The Submitted Driller's Reports (SDR) Database, in existence since 2002, contains the drill reports (and logs) that drillers are required, by the State, to file upon completion of water well drilling since drillers began using the application in 2002. This database continues to experience fast growth as the percentage of drillers registering online increases. Currently, TWDB is adding records of wells and springs (whether newly drilled or existing) to the GWDB at a slower rate than occurs in the SDR due to a number of different reasons. Drilling is a commercial activity that has not abated in the past fifty years in Texas. Drillers are required to file information about wells they drill that they believe to be correct with no additional oversight, whereas data entered in the GWDB are subjected to more rigorous Quality Assurance/Quality Control by a limited number of State employees and/or staff in cooperating local groundwater districts and the US Geological Survey.
Developing the GWDB in the mid-1980s required the review of all reports and paper files to ensure that all pertinent site data for water wells, springs, and oil tests were entered in the database. However, data from many primary sources of information, particularly old Bulletins and Miscellaneous reports, have not been entered. The table that follows this explanation lists which counties have had data entered from older reports (and at what percent, if appropriate), and which have not. It also lists which counties have had water quality data reviewed.
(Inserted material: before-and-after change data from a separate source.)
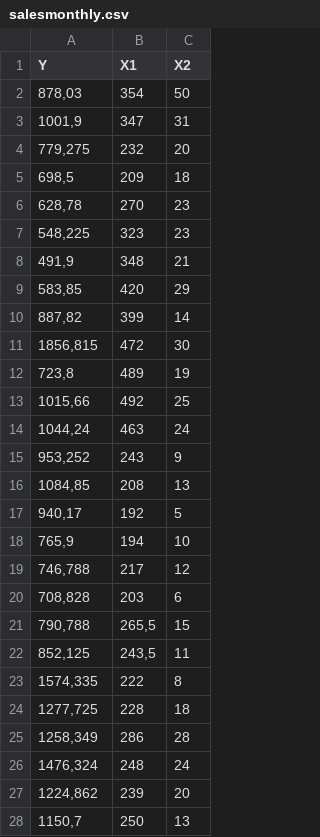
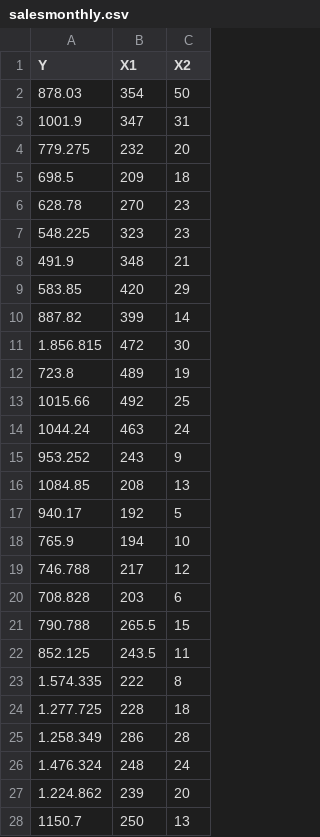
Before and after one commit to khenihikmah/praktikummpdw, a CSV file: Pertemuan2/salesmonthly.csv, drawn as a sheet; only a part is shown; the diff covers the shown part only.

Commit message:
Add files via upload

```diff
--- a/Pertemuan2/salesmonthly.csv
+++ b/Pertemuan2/salesmonthly.csv
@@ -1,28 +1,28 @@
 Y;X1;X2
-878,03;354;50
-1001,9;347;31
-779,275;232;20
-698,5;209;18
-628,78;270;23
-548,225;323;23
-491,9;348;21
-583,85;420;29
-887,82;399;14
-1856,815;472;30
-723,8;489;19
-1015,66;492;25
-1044,24;463;24
-953,252;243;9
-1084,85;208;13
-940,17;192;5
-765,9;194;10
-746,788;217;12
-708,828;203;6
-790,788;265,5;15
-852,125;243,5;11
-1574,335;222;8
-1277,725;228;18
-1258,349;286;28
-1476,324;248;24
-1224,862;239;20
-1150,7;250;13
+878.03;354;50
+1001.9;347;31
+779.275;232;20
+698.5;209;18
+628.78;270;23
+548.225;323;23
+491.9;348;21
+583.85;420;29
+887.82;399;14
+1.856.815;472;30
+723.8;489;19
+1015.66;492;25
+1044.24;463;24
+953.252;243;9
+1084.85;208;13
+940.17;192;5
+765.9;194;10
+746.788;217;12
+708.828;203;6
+790.788;265.5;15
+852.125;243.5;11
+1.574.335;222;8
+1.277.725;228;18
+1.258.349;286;28
+1.476.324;248;24
+1.224.862;239;20
+1150.7;250;13
```
Also changed, not shown: 9 added rows, 9 removed rows and 32 edited cells elsewhere in this file.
To download the most recent copy of the GWDB or to view GWDB reports, click here.
The information in the GWDB has a variable range of accuracy as data collection methods and data maintenance have changed over the years. Knowledge of this information can help ensure appropriate interpretation and application of the data. Data inaccuracies that might exist are constantly being corrected, as staff time allows, in order to provide the highest possible quality data to users.
Please take a moment to review this explanation that describes some of the possible idiosyncrasies associated with specific database fields.
Well Record Data Fields
State Well Number (SWN):
Currently, all wells and springs must have this identification number to be included in the TWDB GWDB. The term is misleading because, as explained, not all wells drilled in the state have been assigned or were ever intended to be assigned such an identification number; furthermore, the TWDB has also used this identification for spring sites.
In general, the TWDB strives to maintain a database that is not merely a register of well locations (with depth and elevation), although much of this database can be defined as a legacy register, but also one in which wells have accurate water level, water quality, and, when possible, accurate completion data.
Site Location - Coordinate Accuracy:
Wells with a coordinate accuracy of '0' have been located using Geographic Positioning System (GPS) instruments. Close to 100 percent of the wells that are currently in the water level observation network have this accuracy, and all wells in the water level network or sampled for water quality within the past ten years have coordinate accuracies of '0' or '1' (+/- 1 second).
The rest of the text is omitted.